Required work:
Search the data below for lines that include the word "thesis" and state how many there are, nothing else.

(Extracted records)
=== Section Start ===

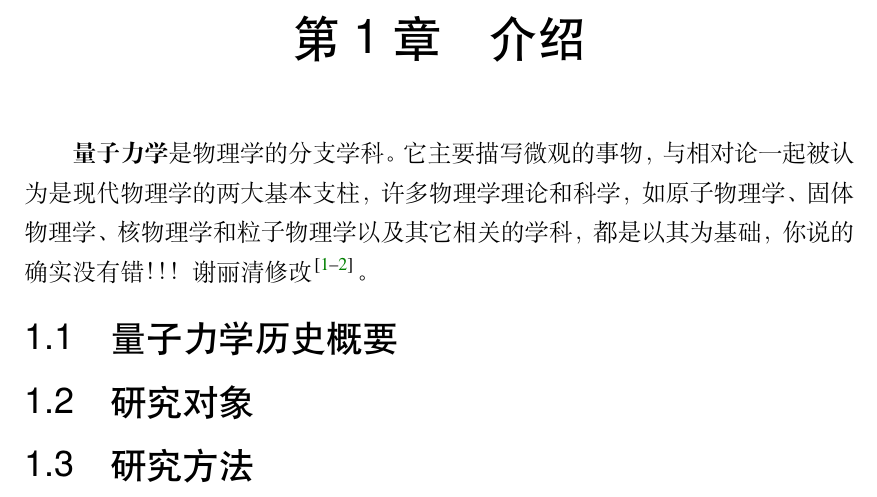
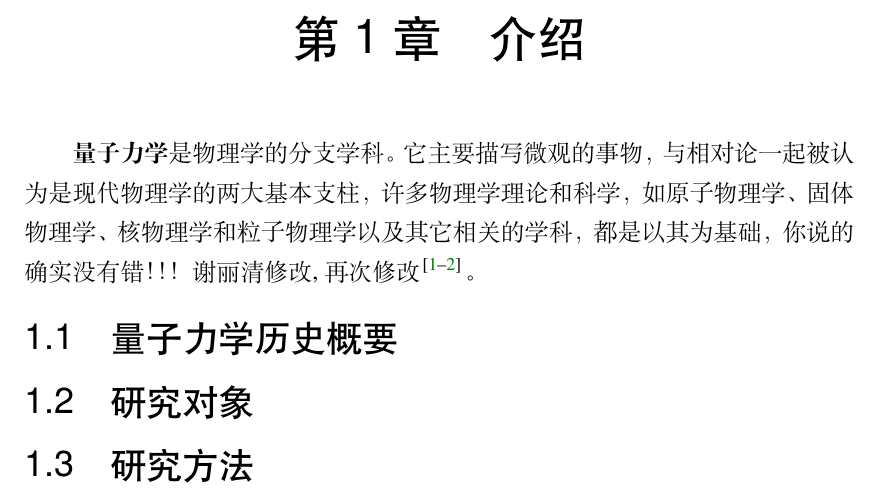
Before and after one commit to Zhicong-Wang/test1, a LaTeX thesis (fduthesis - LaTeX thesis template for Fudan University/main.tex): part of page 13 of 25, cut so that both start at the same text. Compiled offline with XeLaTeX.

Commit message:
Update main.tex

```diff
--- a/fduthesis - LaTeX thesis template for Fudan University/main.tex
+++ b/fduthesis - LaTeX thesis template for Fudan University/main.tex
@@ -296,7 +296,7 @@
 
 \strong{量子力学}是物理学的分支学科。它主要描写微观的事物，与相对论一起被认为是现代物理学的两大
 基本支柱，许多物理学理论和科学，如原子物理学、固体物理学、核物理学和粒子物理学以及其它相关的学科，
-都是以其为基础，你说的确实没有错！！！谢丽清修改\cite{曾谨言2013量子力学,feynman2011feynman}。
+都是以其为基础，你说的确实没有错！！！谢丽清修改,再次修改\cite{曾谨言2013量子力学,feynman2011feynman}。
 
 \section{量子力学历史概要}
 
```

=== Section End ===

Answer below:
3